Tetsu Hara, Xuanyu Chen and Isaac Ginis, University of Rhode Island, Graduate School of Oceanography, Narragansett, RI, United States
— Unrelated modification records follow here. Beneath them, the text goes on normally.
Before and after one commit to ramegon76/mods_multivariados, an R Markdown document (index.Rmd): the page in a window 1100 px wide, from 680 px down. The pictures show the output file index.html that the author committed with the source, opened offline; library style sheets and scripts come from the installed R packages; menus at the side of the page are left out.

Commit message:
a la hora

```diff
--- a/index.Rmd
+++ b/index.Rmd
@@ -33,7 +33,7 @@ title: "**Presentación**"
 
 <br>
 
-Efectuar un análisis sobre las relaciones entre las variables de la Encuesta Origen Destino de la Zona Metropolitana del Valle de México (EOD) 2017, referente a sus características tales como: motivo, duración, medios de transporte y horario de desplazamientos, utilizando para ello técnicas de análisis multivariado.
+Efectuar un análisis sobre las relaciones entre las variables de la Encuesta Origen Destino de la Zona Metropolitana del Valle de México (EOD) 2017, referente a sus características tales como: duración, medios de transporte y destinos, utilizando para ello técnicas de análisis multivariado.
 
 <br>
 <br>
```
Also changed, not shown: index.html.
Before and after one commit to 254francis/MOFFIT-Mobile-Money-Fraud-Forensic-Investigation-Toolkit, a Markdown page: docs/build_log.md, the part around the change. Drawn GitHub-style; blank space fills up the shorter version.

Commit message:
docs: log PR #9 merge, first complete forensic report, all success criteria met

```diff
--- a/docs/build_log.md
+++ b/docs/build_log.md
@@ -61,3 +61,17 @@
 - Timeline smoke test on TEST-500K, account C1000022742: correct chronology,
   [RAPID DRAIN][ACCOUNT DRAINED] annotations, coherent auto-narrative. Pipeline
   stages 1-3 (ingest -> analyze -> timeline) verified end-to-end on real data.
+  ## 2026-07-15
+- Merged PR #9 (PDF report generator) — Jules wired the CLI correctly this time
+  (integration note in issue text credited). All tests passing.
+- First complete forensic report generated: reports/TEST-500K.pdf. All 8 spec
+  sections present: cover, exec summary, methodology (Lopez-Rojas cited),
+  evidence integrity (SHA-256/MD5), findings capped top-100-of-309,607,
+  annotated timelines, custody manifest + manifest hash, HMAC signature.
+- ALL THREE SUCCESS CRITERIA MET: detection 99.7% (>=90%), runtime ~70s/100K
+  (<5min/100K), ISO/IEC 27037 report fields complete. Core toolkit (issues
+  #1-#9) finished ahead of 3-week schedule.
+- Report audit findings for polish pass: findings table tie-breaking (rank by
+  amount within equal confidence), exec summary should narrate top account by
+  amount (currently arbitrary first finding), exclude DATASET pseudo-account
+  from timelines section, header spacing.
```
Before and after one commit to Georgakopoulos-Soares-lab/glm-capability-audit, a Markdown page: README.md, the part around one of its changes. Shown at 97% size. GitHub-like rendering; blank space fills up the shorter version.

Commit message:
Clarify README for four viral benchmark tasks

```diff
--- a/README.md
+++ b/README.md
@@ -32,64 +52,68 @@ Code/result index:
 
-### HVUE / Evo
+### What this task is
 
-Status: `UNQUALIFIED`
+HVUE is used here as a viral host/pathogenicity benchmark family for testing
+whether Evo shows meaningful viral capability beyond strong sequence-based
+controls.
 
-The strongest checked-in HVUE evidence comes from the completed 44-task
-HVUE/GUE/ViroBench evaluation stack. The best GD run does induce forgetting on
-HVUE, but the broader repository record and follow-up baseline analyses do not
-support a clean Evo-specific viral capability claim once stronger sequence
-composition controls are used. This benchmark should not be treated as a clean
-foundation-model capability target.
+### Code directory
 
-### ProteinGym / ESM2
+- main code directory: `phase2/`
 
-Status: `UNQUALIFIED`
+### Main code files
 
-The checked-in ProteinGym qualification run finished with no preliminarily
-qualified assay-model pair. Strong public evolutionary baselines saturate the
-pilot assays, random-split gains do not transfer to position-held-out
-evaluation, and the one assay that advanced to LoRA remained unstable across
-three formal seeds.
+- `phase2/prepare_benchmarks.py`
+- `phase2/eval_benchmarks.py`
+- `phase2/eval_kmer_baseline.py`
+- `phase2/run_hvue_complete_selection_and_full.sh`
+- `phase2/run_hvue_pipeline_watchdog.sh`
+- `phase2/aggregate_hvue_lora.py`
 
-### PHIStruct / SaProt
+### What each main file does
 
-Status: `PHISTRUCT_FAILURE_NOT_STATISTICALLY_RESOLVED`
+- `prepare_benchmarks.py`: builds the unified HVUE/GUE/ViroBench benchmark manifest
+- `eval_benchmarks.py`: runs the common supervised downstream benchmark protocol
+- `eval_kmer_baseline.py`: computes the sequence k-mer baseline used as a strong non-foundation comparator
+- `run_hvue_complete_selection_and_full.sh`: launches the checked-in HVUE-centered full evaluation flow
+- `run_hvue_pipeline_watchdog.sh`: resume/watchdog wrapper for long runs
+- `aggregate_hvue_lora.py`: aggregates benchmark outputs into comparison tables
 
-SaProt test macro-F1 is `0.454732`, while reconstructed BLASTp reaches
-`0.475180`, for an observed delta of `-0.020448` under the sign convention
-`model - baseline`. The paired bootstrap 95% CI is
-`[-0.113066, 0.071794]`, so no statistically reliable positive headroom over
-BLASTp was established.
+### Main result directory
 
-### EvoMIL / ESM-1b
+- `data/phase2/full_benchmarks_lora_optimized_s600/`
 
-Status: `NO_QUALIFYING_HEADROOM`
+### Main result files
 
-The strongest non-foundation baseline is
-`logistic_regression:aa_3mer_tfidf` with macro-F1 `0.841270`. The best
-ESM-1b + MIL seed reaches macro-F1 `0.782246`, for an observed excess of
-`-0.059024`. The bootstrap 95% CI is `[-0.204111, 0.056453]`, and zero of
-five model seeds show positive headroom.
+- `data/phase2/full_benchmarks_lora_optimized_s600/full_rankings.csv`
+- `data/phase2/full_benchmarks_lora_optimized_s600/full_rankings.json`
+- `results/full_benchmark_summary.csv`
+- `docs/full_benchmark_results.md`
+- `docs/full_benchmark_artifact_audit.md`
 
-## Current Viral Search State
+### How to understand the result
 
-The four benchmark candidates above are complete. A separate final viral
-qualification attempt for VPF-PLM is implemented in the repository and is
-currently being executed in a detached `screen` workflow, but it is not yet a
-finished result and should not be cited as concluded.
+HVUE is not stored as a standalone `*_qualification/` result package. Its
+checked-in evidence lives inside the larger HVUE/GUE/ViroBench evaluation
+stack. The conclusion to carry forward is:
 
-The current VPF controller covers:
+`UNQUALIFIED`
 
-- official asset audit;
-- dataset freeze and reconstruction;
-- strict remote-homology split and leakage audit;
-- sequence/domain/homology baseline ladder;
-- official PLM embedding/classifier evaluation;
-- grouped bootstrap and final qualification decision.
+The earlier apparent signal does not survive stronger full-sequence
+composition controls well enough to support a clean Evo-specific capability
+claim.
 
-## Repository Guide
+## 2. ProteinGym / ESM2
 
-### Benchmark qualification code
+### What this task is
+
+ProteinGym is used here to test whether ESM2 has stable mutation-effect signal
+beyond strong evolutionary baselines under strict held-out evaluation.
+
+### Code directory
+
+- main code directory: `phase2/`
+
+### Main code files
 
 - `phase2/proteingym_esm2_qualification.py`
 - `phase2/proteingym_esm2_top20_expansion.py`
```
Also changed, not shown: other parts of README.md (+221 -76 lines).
Understanding of the drag coefficient (Cd) in finite depth is important for coastal ocean modeling. This study investigates the impact of shoaling wind waves on drag coefficient using numerical modeling. The WAVEWATCH III (WW3) model with shallow water physics is used to simulate shoaling of fetch-dependent wind waves on a sloped bottom under idealized steady uniform wind. Experimental wind speed spans from 5m/s to 50m/s and the bottom slope is varied from 1:200 to 1:2000. The resolved part of the WW3 spectrum is combined with an empirical spectral tail to compute the sea-state dependent Cd using two existing methods. Our results show that as water depth decreases, drag coefficient increases gradually to a peak value and then rapidly reduces compared to its deep-water counterpart. The maximum Cd value occurs approximately when depth-induced breaking starts to be significant. The magnitude of maximum Cd enhancement is as large as 30% and is sensitive to the bottom slope, with larger Cd enhancement on a steeper bottom slope. This Cd enhancement is mainly due to the reduction of wave phase speed in a finite depth. Our results also suggest significantly larger variability of Cd at a given wind speed in finite depth waters due to shoaling wind waves.